The book of Psalms plays a significant role in the public and private prayer of both the Jewish and Christian communities today, helping to shape the minds and hearts of modern believers.
In two commentaries, one covering Psalms 1-72 and the other Psalms 73-150, Dianne Bergant examines the theological and historical circumstances from which the psalms originated. She reveals how the psalms were intended for instruction as well as prayer, and helps us experience their lyrical nature. In a fresh encounter with these poems of lament, hymns of praise, and prayers of thanksgiving, readers gain a new appreciation for these ancient texts, remembering that God — who dwells with us still — is “gracious and merciful, slow to anger and abounding in mercy” (Ps 145:8).

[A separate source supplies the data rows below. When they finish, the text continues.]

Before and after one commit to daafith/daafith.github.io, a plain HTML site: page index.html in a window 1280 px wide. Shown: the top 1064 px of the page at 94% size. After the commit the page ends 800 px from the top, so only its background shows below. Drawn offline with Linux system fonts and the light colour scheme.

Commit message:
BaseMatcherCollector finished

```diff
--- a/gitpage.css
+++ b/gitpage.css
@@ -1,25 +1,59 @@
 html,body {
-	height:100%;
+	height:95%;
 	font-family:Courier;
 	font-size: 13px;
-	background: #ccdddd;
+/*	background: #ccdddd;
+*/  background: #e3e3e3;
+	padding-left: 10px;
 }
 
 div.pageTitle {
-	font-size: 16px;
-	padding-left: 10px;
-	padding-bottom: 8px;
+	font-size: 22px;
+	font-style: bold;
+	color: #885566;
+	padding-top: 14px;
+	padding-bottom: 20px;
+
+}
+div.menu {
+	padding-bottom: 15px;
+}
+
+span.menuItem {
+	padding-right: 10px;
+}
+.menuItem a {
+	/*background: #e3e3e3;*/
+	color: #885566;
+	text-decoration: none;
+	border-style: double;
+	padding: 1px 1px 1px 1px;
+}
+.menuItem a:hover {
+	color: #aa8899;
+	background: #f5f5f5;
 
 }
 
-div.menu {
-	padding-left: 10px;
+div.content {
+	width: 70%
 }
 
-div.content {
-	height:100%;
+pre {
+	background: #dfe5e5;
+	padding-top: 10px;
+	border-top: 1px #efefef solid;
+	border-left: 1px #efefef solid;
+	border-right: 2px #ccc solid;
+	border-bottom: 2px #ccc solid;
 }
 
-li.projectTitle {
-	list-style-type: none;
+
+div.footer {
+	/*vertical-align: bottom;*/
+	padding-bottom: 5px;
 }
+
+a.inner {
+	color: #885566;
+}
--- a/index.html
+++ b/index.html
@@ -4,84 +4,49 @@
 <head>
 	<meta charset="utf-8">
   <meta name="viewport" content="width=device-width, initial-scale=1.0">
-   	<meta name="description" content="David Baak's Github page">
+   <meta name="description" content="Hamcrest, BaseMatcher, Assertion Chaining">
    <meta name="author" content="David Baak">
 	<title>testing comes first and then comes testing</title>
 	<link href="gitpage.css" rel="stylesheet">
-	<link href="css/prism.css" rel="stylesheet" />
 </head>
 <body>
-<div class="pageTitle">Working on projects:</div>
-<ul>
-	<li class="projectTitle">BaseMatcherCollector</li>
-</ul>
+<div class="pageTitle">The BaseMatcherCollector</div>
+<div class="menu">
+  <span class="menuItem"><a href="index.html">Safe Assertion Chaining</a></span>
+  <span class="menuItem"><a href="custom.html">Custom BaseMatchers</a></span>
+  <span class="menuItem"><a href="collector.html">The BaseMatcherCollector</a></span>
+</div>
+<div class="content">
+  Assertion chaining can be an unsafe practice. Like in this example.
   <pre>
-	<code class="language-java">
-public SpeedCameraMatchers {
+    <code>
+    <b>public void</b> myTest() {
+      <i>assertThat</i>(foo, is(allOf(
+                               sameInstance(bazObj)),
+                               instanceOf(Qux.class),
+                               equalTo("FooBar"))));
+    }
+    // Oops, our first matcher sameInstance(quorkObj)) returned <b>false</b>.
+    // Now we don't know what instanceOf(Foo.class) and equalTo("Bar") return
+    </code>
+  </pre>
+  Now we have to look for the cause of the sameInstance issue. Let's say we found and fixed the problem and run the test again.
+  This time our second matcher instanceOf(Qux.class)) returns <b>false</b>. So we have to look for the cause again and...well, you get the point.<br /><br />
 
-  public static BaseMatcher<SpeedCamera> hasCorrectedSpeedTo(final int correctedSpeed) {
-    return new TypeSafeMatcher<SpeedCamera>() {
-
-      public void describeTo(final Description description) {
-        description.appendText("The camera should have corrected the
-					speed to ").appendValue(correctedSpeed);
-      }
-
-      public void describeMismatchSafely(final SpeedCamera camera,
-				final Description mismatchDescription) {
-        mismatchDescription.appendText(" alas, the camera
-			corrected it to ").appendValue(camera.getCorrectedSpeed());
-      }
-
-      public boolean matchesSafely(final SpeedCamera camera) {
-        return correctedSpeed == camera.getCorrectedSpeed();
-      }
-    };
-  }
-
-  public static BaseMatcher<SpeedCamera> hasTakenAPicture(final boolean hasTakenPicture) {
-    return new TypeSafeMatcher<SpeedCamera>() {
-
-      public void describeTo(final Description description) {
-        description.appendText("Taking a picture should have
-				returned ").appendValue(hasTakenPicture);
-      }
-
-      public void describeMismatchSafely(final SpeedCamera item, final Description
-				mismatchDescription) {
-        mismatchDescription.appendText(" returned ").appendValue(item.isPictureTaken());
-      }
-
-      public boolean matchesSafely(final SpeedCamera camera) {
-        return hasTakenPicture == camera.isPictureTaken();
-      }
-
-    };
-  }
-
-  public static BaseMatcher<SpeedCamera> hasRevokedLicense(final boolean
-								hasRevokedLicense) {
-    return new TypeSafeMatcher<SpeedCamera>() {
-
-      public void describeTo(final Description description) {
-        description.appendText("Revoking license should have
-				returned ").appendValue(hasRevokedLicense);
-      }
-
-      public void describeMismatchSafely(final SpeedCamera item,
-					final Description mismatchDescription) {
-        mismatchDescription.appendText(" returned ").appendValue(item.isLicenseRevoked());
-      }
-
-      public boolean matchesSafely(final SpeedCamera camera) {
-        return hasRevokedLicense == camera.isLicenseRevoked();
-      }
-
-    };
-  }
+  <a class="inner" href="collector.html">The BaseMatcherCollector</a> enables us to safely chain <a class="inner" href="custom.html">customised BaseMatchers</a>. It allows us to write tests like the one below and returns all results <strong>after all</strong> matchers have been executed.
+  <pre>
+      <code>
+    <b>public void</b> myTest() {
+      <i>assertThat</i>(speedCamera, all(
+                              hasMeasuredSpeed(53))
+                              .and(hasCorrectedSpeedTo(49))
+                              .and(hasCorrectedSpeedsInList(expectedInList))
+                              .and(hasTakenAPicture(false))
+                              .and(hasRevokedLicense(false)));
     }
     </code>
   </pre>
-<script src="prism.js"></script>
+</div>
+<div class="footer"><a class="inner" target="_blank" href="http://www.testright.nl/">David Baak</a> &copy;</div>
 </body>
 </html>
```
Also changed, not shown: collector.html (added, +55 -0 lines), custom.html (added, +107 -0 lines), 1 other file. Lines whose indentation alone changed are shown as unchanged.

Dianne Bergant, CSA, is professor of Old Testament studies at Catholic Theological Union in Chicago. She is a member and past president of the Catholic Biblical Association of America and is an active member of the Chicago Catholic/Jewish Scholars Dialogue. She has published numerous works, including Scripture: History and Interpretation and The Song of Songs in the Berit Olam series.